COLUMBUS — The day after fellow Republicans stripped Gov. John Kasish’s budget of his plan to work with the federal government to expand Medicaid, the governor said the ball is in the court of public opinion.
“A lot of this is now up to the outside groups,” he said Wednesday.
“I couldn’t be any clearer. I couldn’t give any more speeches. I’m not in any way, shape, or form going to shrink from my firm belief on this.”
A GOP-controlled Ohio House committee on Tuesday killed or severely altered his proposals to expand health-care coverage for the poor under the federal health-care law and overhaul sales and energy drilling taxes to fund a personal income tax cut.
Minority Democrats will introduce a separate bill containing Mr. Kasich’s language.
“I have yet to receive a phone call from the speaker or the governor on Medicaid,” Minority Leader Armond Budish (D., Beachwood) said.
House Speaker Bill Batchelder (R.,Medina) estimated on Tuesday that 20 of his 60 members would never vote for the expansion, an additional 20 believe the state should do something, and the third 20 need more information from the federal government.
Mr. Kasich said he doesn’t know whether a coalition of Democratic and Republican votes could be cobbled together to save the expansion.
“I’m not a mechanic,” he said. “I’m the governor.
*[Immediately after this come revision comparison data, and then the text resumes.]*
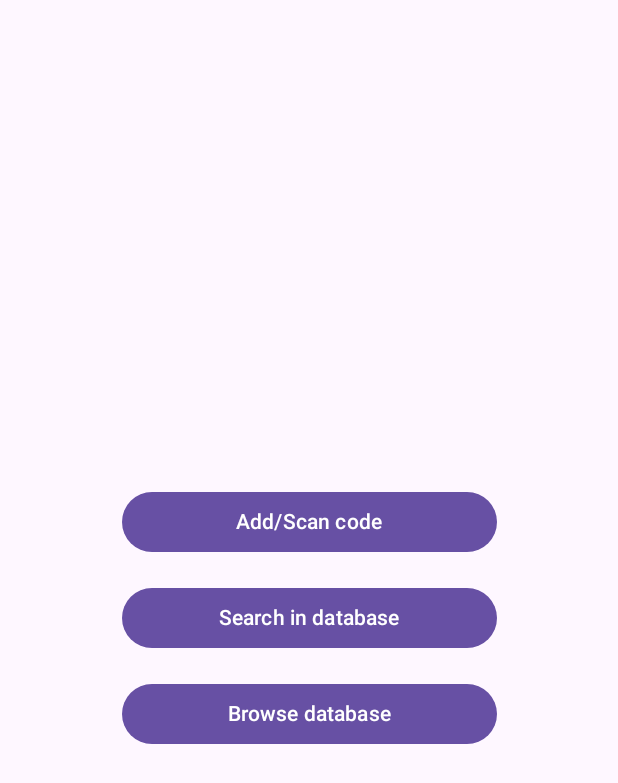
After one commit to Snowtouch/Barcode-Scanner-Database-Google-Play-release-v1.0.1, an Android app built with Jetpack Compose: the composable OptionScreen shown on its own in the app's theme, on a phone screen of 412 x 824 dp. The commit adds this screen. Shown: the top 783 px of the screen. Run offline under Robolectric (Android 15) with nearby library versions, the phone set to English and light mode, and no system bars.

Commit message:
ksp, gradle bug fixes, added OptionScreen

```diff
--- a/app/build.gradle
+++ b/app/build.gradle
@@ -1,7 +1,7 @@
 plugins {
     id 'com.android.application'
     id 'org.jetbrains.kotlin.android'
-    id 'com.google.devtools.ksp' version "1.8.21-1.0.11"
+    id 'com.google.devtools.ksp' version "1.8.22-1.0.11"
 }
 
 android {
@@ -28,7 +28,7 @@ android {
         }
     }
     compileOptions {
-        sourceCompatibility JavaVersion.VERSION_1_8
+        sourceCompatibility JavaVersion.VERSION_17
         targetCompatibility JavaVersion.VERSION_1_8
     }
     kotlinOptions {
--- a/app/src/main/java/com/example/barcodetodb/data/ScannedItem.kt
+++ b/app/src/main/java/com/example/barcodetodb/data/ScannedItem.kt
@@ -10,5 +10,6 @@ data class ScannedItem(
     val id: Int = 0,
     val scannedCode: Int,
     val itemName: String,
-    val scanDate: String
+    val scanDate: String,
+    val itemPrice: Double? = null
 )
--- /dev/null
+++ b/app/src/main/java/com/example/barcodetodb/ui/AddItemScreen.kt
@@ -0,0 +1 @@
+package com.example.barcodetodb.ui
--- a/app/src/main/java/com/example/barcodetodb/ui/BarcodeViewModel.kt
+++ b/app/src/main/java/com/example/barcodetodb/ui/BarcodeViewModel.kt
@@ -9,4 +9,6 @@ import kotlinx.coroutines.flow.asStateFlow
 class BarcodeViewModel : ViewModel() {
     private val _uiState = MutableStateFlow(AppUiState())
     val uiState: StateFlow<AppUiState> = _uiState.asStateFlow()
+
+
 }
--- /dev/null
+++ b/app/src/main/java/com/example/barcodetodb/ui/OptionScreen.kt
@@ -0,0 +1,61 @@
+package com.example.barcodetodb.ui
+
+import androidx.compose.foundation.layout.Arrangement
+import androidx.compose.foundation.layout.Column
+import androidx.compose.foundation.layout.fillMaxSize
+import androidx.compose.foundation.layout.fillMaxWidth
+import androidx.compose.foundation.layout.widthIn
+import androidx.compose.material3.Button
+import androidx.compose.material3.Text
+import androidx.compose.runtime.Composable
+import androidx.compose.ui.Alignment
+import androidx.compose.ui.Modifier
+import androidx.compose.ui.res.stringResource
+import androidx.compose.ui.tooling.preview.Preview
+import androidx.compose.ui.unit.dp
+import com.example.barcodetodb.R
+
+@Composable
+fun OptionScreen(
+    modifier: Modifier = Modifier
+) {
+    Column(
+        modifier = modifier
+            .fillMaxSize(),
+        horizontalAlignment = Alignment.CenterHorizontally,
+        verticalArrangement = Arrangement.Center
+
+    ) {
+        Column(verticalArrangement = Arrangement.spacedBy(16.dp)
+        ) {
+            OptionButton(
+                text = R.string.add_scan_button,
+                onClick = { /*TODO*/ })
+            OptionButton(
+                text = R.string.search_db_button,
+                onClick = { /*TODO*/ })
+            OptionButton(
+                text = R.string.browse_db_button,
+                onClick = { /*TODO*/ })
+        }
+    }
+}
+
+@Composable
+fun OptionButton(
+    text: Int,
+    onClick: () -> Unit,
+    modifier: Modifier = Modifier
+) {
+    Button(
+        onClick = onClick,
+        modifier = modifier.widthIn(min = 250.dp)
+    ){
+        Text(text = stringResource(id = text))
+    }
+}
+@Preview
+@Composable
+fun OptionScreenPreview(){
+    OptionScreen()
+}
--- a/app/src/main/res/values/strings.xml
+++ b/app/src/main/res/values/strings.xml
@@ -1,4 +1,7 @@
 <resources>
     <string name="app_name">BarcodeToDB</string>
     <string name="back_button">Back</string>
+    <string name="add_scan_button">Add/Scan code</string>
+    <string name="search_db_button">Search in database</string>
+    <string name="browse_db_button">Browse database</string>
 </resources>
--- a/build.gradle
+++ b/build.gradle
@@ -1,5 +1,4 @@
 // Top-level build file where you can add configuration options common to all sub-projects/modules.
-
 plugins {
     id 'com.android.application' version '8.0.2' apply false
     id 'com.android.library' version '8.0.2' apply false
--- a/settings.gradle
+++ b/settings.gradle
@@ -1,4 +1,7 @@
 pluginManagement {
+    plugins {
+        id("org.gradle.toolchains.foojay-resolver-convention") version("0.5.0")
+    }
     repositories {
         google()
         mavenCentral()
```
Also changed, not shown: app/src/main/java/com/example/barcodetodb/ui/StartScreen.kt (+16 -0 lines), gradle/wrapper/gradle-wrapper.properties.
I just had a Democratic senator say to me, ‘Hey, we’d like to help you on this.…’ This is a time where the legislature has to work things out themselves. Are all of the Democrats going to vote for the budget? If there’s a separate deal, what do you get? Thirty-nine votes? That doesn’t get you to 50.”
If the expansion stands alone as a separate bill, Mr. Budish said he believed he could supply the votes of all 39 caucus members, leaving the need of at least 11 Republican votes.
But there was no such commitment for the entire budget if it contains the expansion.
Despite his disdain for President Obama’s signature health-care reform law, Mr. Kasich has decided that expanding income eligibility under Medicaid to 38 percent over the federal poverty level, about $32,000 a year for a family of four, make sense for Ohio.
The expansion would attract an estimated $13 billion in federal subsidies.
The federal government has pledged to pay for the expansion during the first three years and then at least 90 percent for several years after that.
The House Finance and Appropriations Committee, however, removed that language from the bill.
Instead, it added more money for hospitals to make up for cuts in their federal subsidies for caring for the uninsured once Obamacare fully kicks in.
It also has added $100 million over the two-year budget to boost services for the mentally ill and drug addicted, two populations Mr. Kasich has often cited as being helped by the expansion.
Tea Party leader Tom Zawistowski, who wants to lead the Ohio Republican Party, wrote a letter Tuesday applauding House Republicans’ decision.
“This vote may prevent the defection of a critical part of our party base," he wrote.
Mr. Kasich said he’s not taking it personally that his own party has dismantled some significant portions of his $63.3 billion, budget proposal.
“You don’t knock the pieces off the chess board just because you don’t get everything you want,” he said. “You just have to unlock people, and sometimes it just takes more time than less time.”
And there’s still the Senate, he said.
Contact Jim Provance at: firstname.lastname@example.org or 614-221-0496.